  • These four Rs are the relationships between
  • clinicians and patients;
  • health service and university research;
  • government and community; and
  • personal principles and professional expectations.

The model is proposed as a valid framework for articulating the important principles in CBME, and describes why community-based medical and health care education is such an attractive alternative, and why relationships do matter.

 

How does it work?

The axes are interdependent. The quality of the whole is more than the sum of the parts when they are integrated with integrity. The relationships are represented by the four intersecting axes of the diagram:

 

The Clinical Axis

Symbiosis - the social axis

The first R describes the curriculum facilitating the student's entry into the doctor-patient or healthcare professional-patient relationship.

Ward-based and short-term community attachments may not allow students to get to know either the patients or their supervisors in any depth.

An extended apprenticeship-style community based attachment where students gain a respected hands-on role in the health team and are mentored by generalist role models can give students a privileged welcome to 'their' patients and increase their clinical confidence.

Ideally the learning should be from all members of the health care team.

 

The Institutional Axis

Students’ experiences in clinical settings are heavily influenced by the relationships between medical and health care schools or universities and their health service partners.

These relationships see the University and health service provide a team based approach, giving the student the opportunity to not only learn the curriculum, but put it into effective practice.

The key concept in a university health service relationship is that of ‘authentic supported learning’: the health service provides the context for authentic learning, whilst the University or school provides organisational and teaching support to the student in their learning.

 

The Social Axis

A symbiotic approach challenges clinical education to become embedded in the real world, to be visible, relevant, supported and accountable to the community and its representatives.

The relationship between the Community with its own needs and desire for active involvement, and the Government, providing policies and financial support, is fundamental to achieving a symbiotic curriculum and meeting the learning needs of students.

 

The Personal/Professional Axis

Symbiosis - personal - professional axis Balancing personal and family priorities with the expectations and patients and colleagues has been shown to have adverse effects on the wellbeing of both healthcare professionals and students.

Students need to grow emotionally, especially in the way they approach their own capacity for error.
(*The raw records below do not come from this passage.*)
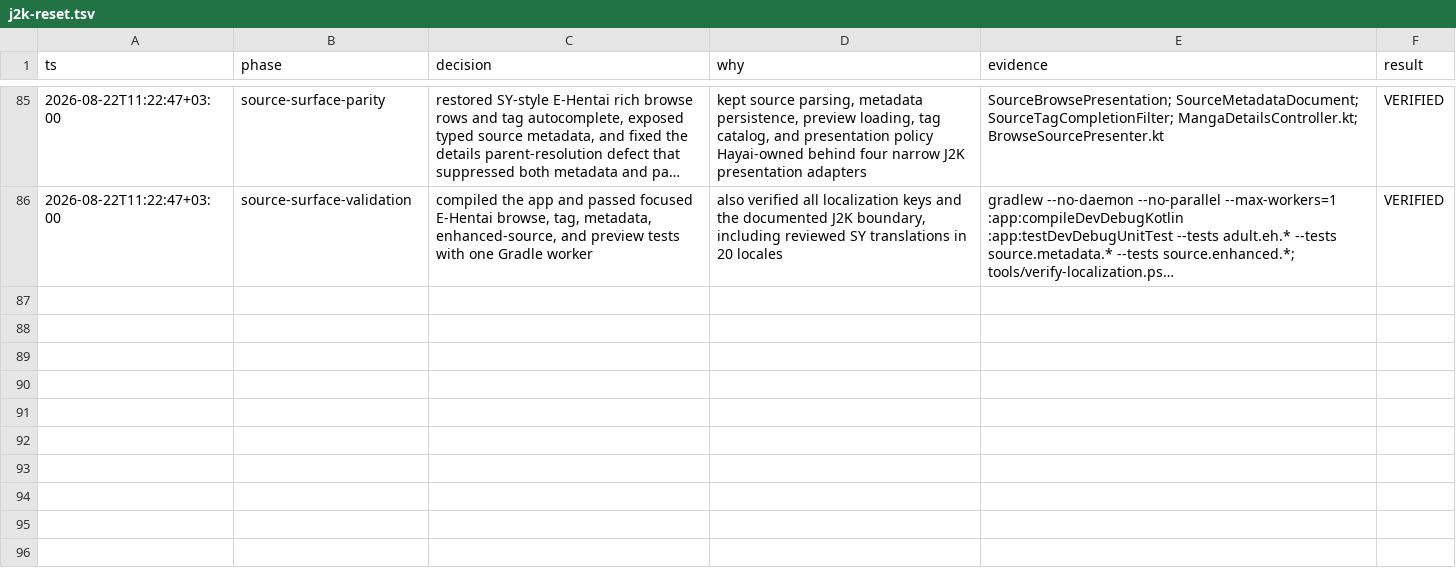
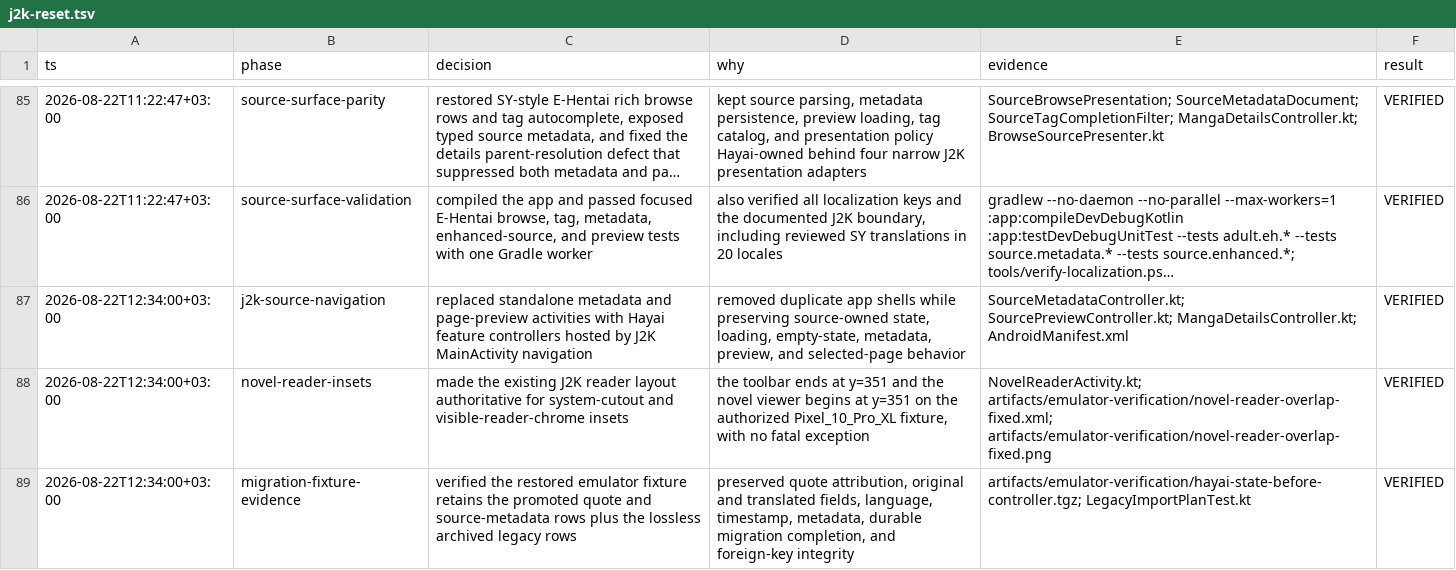
Before and after one commit to HayaiApp/hayai, a TSV file: .audit/j2k-reset.tsv, drawn as a sheet; only a part is shown, gaps mark what is left out; long unchanged cells end in …; the diff names each change by its address in the sheet, - before the commit and + after, or states it on an @@ line.

Commit message:
Host reader surfaces in J2K chrome

```diff
--- a/.audit/j2k-reset.tsv
+++ b/.audit/j2k-reset.tsv
+row 87: 2026-08-22T12:34:00+03:00 | j2k-source-navigation | replaced standalone metadata and page-preview activities with Hayai feature controllers hosted by J2K MainActivity navigation | removed duplicate app shells while preserving source-owned state, loading, empty-state, metadata, preview, and selected-page behavior | SourceMetadataController.kt; SourcePreviewController.kt; MangaDetailsController.kt; AndroidManifest.xml | VERIFIED
+row 88: 2026-08-22T12:34:00+03:00 | novel-reader-insets | made the existing J2K reader layout authoritative for system-cutout and visible-reader-chrome insets | the toolbar ends at y=351 and the novel viewer begins at y=351 on the authorized Pixel_10_Pro_XL fixture, with no fatal exception | NovelReaderActivity.kt; artifacts/emulator-verification/novel-reader-overlap-fixed.xml; artifacts/emulator-verification/novel-reader-overlap-fixed.png | VERIFIED
+row 89: 2026-08-22T12:34:00+03:00 | migration-fixture-evidence | verified the restored emulator fixture retains the promoted quote and source-metadata rows plus the lossless archived legacy rows | preserved quote attribution, original and translated fields, language, timestamp, metadata, durable migration completion, and foreign-key integrity | artifacts/emulator-verification/hayai-state-before-controller.tgz; LegacyImportPlanTest.kt | VERIFIED
```
Also changed, not shown: 13 other files.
This cannot be learnt from textbooks.

It requires a student to be stimulated to learn ethics, morals and values by being confronted by the frequent conflict between their own ideals and theories and how they see medicine practised in real life.

This learning is facilitated when students are able to participate actively in the ongoing decision-making for 'their' patients within extended community-based attachments. In this situation they often become their patient's advocate.

In a community setting they have the opportunity to develop far less hierarchical relationships with both their supervising clinicians and their patients. They can interact in non-clinical settings such as shopping centres and sporting clubs.

 

Flinders RHSA ''Rural Day'' activities